§ Directions: Lines where the string "agent" appears are to be copied from the entries below.

§ Input records:

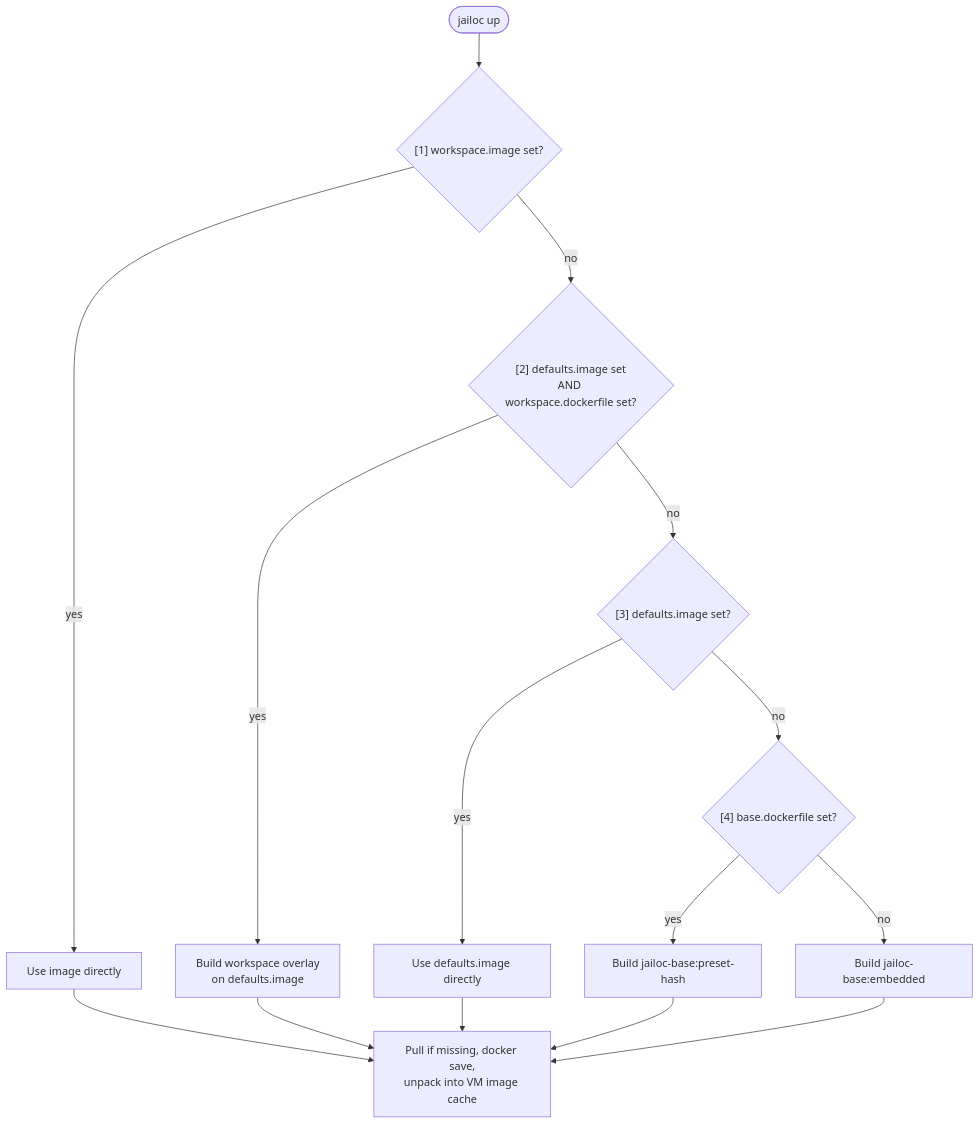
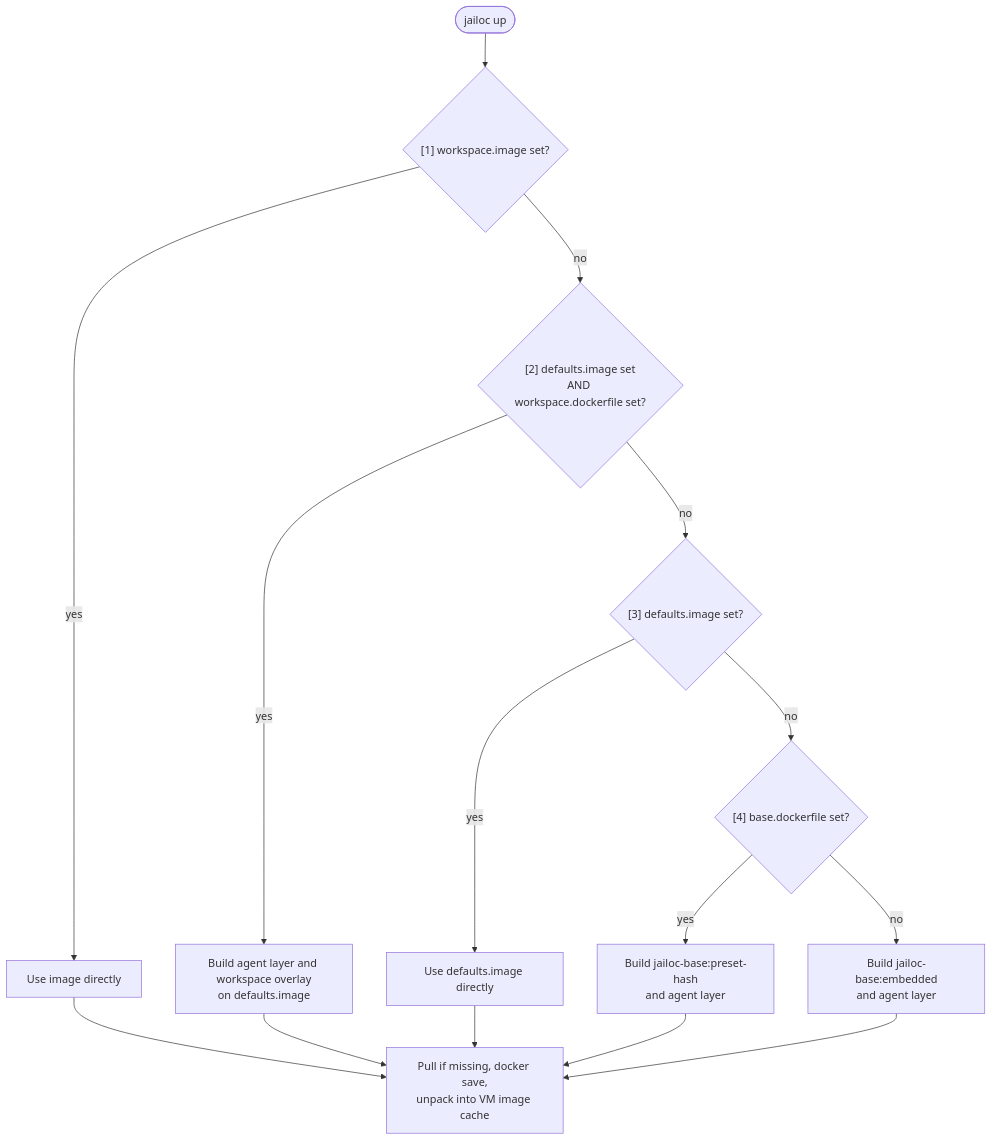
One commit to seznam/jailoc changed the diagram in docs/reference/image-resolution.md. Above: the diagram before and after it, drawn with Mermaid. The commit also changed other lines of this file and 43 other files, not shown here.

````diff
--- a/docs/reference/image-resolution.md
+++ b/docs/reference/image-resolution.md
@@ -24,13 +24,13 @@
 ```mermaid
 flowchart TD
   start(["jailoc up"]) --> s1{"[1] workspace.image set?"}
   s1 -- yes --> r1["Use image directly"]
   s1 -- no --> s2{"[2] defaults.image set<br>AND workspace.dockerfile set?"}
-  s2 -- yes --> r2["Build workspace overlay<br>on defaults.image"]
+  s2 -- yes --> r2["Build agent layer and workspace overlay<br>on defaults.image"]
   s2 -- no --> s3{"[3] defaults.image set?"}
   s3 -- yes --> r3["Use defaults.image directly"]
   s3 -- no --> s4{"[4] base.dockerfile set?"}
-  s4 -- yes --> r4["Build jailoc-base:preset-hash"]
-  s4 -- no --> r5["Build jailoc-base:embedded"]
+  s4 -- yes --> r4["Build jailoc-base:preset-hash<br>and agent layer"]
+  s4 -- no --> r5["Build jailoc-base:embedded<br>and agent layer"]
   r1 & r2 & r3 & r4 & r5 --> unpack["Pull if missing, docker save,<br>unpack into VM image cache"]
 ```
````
---
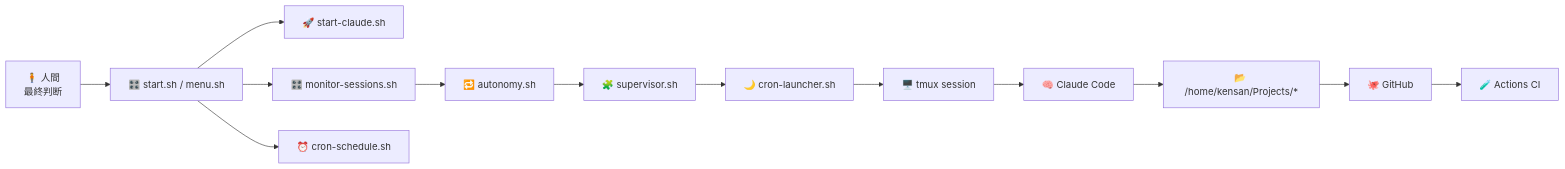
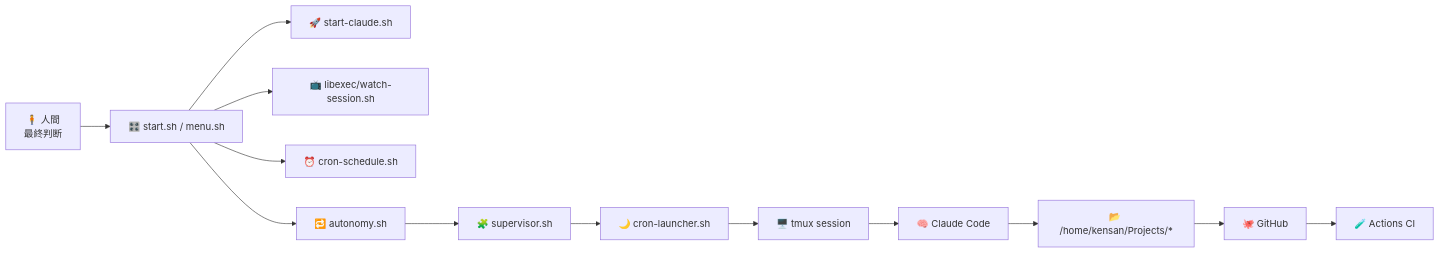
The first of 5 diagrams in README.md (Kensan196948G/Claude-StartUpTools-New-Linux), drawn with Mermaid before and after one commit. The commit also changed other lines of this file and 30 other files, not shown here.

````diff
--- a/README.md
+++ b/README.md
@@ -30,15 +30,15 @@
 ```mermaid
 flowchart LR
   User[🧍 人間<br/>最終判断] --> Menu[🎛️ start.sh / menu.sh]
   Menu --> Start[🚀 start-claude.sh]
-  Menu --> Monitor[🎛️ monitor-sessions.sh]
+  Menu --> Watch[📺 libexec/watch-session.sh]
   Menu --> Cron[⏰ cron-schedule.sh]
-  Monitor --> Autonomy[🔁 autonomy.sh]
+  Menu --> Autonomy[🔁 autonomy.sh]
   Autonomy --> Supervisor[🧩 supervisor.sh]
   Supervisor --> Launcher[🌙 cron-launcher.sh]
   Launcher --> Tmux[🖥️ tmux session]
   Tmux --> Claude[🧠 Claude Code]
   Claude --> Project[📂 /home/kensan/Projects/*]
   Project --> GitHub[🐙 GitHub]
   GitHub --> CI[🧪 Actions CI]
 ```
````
==
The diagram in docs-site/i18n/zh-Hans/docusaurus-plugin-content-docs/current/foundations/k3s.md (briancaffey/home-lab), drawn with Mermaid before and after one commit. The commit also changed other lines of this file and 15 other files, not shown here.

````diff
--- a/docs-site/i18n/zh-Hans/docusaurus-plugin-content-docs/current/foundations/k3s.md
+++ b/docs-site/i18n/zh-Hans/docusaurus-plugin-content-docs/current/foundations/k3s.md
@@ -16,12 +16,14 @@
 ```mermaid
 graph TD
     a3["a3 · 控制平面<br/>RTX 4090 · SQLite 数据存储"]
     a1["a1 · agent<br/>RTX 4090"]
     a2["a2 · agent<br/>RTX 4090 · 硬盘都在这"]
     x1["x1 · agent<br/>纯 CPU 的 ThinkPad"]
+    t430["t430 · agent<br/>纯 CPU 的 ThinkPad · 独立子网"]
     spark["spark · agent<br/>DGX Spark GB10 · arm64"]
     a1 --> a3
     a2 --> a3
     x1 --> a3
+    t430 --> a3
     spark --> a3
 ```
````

§ Final answer:
+  s2 -- yes --> r2["Build agent layer and workspace overlay<br>on defaults.image"]
+  s4 -- yes --> r4["Build jailoc-base:preset-hash<br>and agent layer"]
+  s4 -- no --> r5["Build jailoc-base:embedded<br>and agent layer"]
     a1["a1 · agent<br/>RTX 4090"]
     a2["a2 · agent<br/>RTX 4090 · 硬盘都在这"]
     x1["x1 · agent<br/>纯 CPU 的 ThinkPad"]
+    t430["t430 · agent<br/>纯 CPU 的 ThinkPad · 独立子网"]
     spark["spark · agent<br/>DGX Spark GB10 · arm64"]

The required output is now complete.